(Provided data):
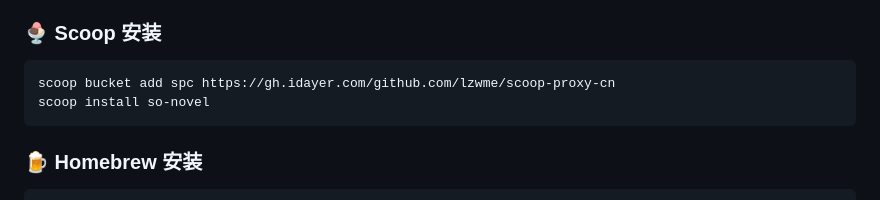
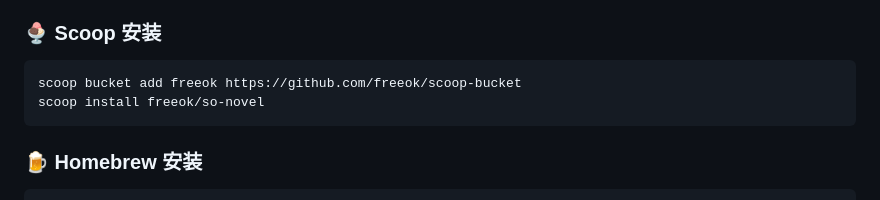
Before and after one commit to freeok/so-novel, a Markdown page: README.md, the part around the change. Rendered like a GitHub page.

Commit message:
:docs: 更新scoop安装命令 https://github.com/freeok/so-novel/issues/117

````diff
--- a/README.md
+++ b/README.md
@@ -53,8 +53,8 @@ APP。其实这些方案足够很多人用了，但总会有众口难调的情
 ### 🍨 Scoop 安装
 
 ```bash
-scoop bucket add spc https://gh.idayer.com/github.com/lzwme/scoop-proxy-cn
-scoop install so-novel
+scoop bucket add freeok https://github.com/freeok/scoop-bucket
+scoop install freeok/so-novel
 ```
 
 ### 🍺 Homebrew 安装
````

==

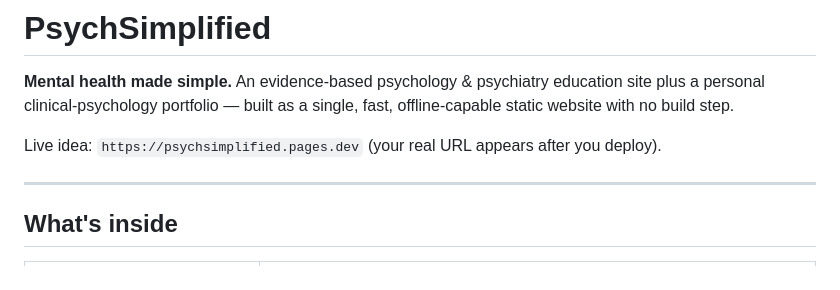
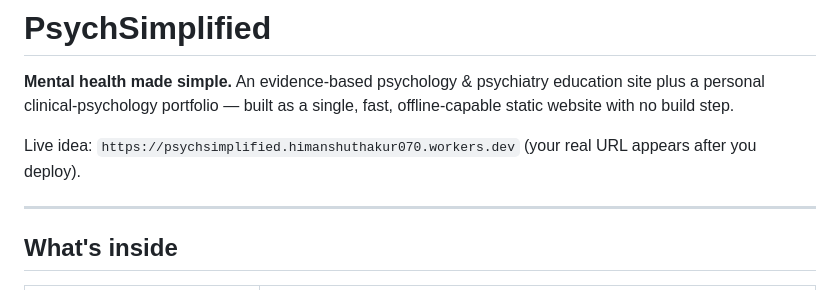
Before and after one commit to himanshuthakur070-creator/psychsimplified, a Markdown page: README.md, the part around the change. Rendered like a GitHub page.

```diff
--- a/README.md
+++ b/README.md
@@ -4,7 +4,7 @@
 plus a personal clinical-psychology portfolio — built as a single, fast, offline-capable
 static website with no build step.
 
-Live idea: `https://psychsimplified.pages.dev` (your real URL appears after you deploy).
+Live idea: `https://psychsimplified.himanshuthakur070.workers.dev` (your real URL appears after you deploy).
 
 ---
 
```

...

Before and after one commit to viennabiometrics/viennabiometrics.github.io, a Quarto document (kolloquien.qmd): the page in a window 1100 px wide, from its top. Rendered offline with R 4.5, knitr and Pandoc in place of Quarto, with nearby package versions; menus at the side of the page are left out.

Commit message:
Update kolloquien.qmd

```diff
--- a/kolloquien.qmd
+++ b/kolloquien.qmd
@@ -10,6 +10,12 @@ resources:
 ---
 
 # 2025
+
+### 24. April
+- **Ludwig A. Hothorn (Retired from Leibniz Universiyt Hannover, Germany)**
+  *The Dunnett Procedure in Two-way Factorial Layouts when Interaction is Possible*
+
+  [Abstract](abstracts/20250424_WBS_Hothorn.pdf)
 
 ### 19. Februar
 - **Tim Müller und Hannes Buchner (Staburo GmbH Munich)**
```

(What the exercise asks):
In these entries, please give the number of lines holding the string "Markdown" and nothing more.

(Worked solution):
2